▼

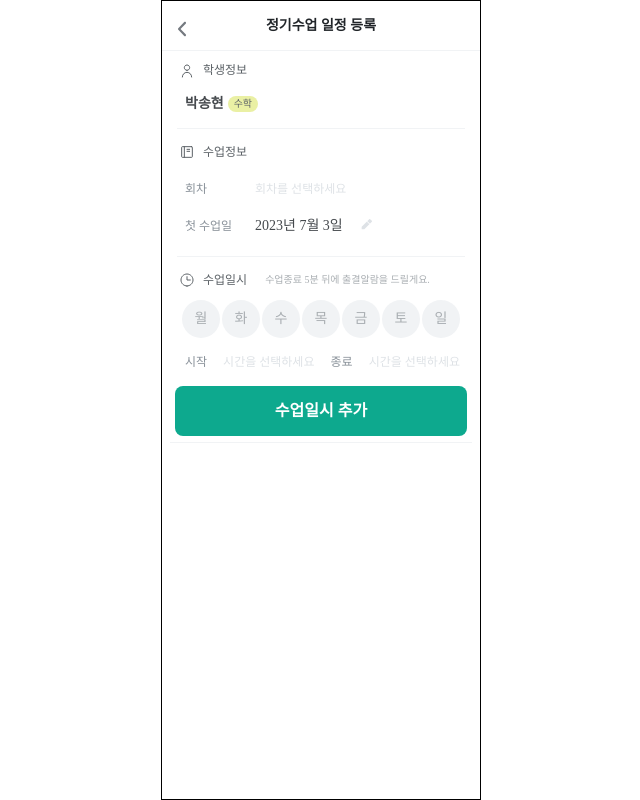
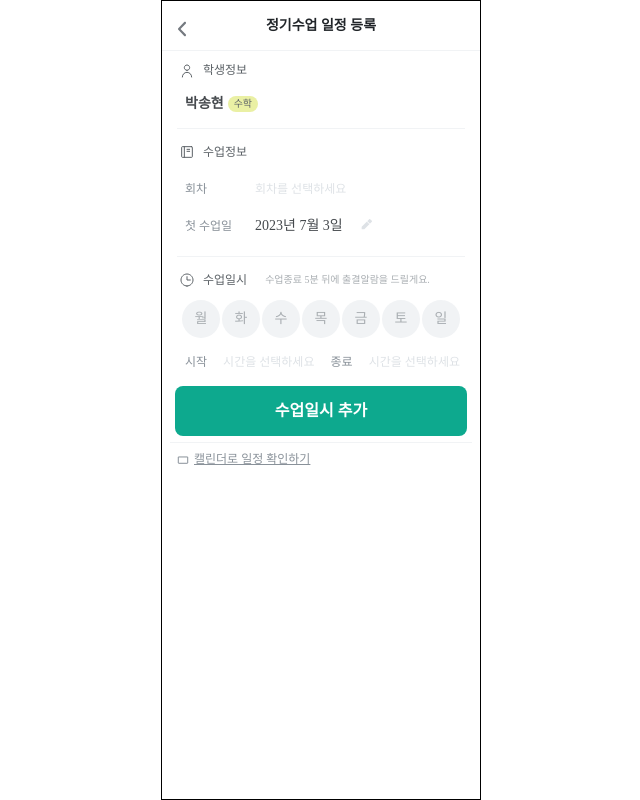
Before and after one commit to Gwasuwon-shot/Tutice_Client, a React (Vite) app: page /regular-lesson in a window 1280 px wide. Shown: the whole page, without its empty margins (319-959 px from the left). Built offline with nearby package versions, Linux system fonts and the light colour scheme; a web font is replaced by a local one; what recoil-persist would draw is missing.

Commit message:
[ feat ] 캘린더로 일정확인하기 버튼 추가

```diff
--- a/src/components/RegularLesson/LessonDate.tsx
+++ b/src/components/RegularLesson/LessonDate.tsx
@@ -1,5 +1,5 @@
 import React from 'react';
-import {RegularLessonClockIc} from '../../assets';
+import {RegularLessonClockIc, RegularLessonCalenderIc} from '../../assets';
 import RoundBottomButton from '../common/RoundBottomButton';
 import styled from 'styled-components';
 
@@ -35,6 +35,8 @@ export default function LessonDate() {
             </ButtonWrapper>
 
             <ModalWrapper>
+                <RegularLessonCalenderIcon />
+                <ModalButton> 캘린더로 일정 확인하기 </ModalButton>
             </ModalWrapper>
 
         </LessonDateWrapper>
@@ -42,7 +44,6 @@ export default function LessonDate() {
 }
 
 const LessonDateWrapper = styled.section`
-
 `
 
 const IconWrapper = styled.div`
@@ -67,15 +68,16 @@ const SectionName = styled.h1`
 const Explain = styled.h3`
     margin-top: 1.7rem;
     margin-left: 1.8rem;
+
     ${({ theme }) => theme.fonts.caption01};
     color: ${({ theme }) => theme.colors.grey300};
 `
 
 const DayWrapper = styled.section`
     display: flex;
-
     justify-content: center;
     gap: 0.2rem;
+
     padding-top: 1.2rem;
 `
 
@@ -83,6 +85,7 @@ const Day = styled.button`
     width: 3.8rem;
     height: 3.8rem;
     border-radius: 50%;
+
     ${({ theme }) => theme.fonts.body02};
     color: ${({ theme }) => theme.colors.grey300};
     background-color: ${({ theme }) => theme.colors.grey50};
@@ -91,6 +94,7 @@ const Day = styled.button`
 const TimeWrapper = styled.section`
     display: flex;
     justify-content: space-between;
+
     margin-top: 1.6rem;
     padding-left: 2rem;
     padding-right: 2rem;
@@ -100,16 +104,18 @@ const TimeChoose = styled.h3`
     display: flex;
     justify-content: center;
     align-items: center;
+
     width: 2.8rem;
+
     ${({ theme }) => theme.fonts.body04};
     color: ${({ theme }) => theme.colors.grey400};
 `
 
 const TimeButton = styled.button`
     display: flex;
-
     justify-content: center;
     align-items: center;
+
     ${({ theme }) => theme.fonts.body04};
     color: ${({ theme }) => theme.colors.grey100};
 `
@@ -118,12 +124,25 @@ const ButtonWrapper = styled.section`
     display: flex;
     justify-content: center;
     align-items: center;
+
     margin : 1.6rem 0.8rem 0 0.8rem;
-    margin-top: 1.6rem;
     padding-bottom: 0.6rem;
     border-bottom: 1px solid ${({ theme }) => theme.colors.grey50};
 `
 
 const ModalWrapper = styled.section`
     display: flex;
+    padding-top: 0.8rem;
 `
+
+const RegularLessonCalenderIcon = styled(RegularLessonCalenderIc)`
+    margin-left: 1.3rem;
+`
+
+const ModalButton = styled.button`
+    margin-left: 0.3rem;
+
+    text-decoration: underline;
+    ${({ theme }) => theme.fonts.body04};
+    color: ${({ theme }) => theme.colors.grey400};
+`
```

▲
▼

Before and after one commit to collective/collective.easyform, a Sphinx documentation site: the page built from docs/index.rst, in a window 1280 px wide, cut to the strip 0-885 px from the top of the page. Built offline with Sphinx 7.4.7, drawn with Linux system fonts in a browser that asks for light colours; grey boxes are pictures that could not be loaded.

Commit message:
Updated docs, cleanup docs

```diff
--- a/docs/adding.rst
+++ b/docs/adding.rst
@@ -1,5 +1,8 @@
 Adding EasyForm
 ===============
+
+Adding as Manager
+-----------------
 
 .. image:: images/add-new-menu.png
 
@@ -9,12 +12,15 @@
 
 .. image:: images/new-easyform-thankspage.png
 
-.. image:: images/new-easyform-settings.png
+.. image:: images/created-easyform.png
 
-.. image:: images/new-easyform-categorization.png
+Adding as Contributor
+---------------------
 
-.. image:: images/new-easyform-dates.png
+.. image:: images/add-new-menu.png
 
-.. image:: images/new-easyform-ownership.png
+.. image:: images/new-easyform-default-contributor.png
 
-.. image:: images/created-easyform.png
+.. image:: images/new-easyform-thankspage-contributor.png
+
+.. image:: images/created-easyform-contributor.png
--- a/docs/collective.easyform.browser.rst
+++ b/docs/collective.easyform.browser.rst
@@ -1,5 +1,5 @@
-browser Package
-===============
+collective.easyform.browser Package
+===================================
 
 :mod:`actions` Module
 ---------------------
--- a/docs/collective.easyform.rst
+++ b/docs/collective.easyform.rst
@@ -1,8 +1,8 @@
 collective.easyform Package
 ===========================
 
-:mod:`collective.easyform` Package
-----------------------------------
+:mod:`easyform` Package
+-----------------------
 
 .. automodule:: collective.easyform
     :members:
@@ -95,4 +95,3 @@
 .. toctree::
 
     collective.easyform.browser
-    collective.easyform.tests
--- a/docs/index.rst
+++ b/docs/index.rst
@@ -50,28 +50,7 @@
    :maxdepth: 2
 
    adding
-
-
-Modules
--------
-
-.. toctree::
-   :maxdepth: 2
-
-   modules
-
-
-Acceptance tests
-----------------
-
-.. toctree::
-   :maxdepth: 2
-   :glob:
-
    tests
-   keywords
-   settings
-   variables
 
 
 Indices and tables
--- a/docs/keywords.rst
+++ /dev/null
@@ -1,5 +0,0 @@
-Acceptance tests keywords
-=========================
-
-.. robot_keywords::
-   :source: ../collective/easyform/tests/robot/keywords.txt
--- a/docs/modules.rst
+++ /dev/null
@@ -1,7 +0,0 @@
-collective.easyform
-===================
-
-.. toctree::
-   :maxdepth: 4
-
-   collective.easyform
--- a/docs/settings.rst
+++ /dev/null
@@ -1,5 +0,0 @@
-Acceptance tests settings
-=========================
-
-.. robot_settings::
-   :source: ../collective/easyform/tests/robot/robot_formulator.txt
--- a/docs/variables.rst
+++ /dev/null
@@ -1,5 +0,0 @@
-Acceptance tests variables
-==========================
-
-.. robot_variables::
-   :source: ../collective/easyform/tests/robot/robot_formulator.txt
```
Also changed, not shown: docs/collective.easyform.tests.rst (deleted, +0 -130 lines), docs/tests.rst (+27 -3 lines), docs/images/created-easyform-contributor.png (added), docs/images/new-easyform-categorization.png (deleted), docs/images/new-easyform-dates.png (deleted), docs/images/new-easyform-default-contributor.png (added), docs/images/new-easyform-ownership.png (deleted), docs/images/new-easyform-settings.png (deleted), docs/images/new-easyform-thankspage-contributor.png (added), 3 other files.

▲

__Task item__. Reproduce every line from the listing above that holds the word "padding".

__Solution to this exercise__.
     padding-top: 1.2rem;
     padding-left: 2rem;
     padding-right: 2rem;
     padding-bottom: 0.6rem;
+    padding-top: 0.8rem;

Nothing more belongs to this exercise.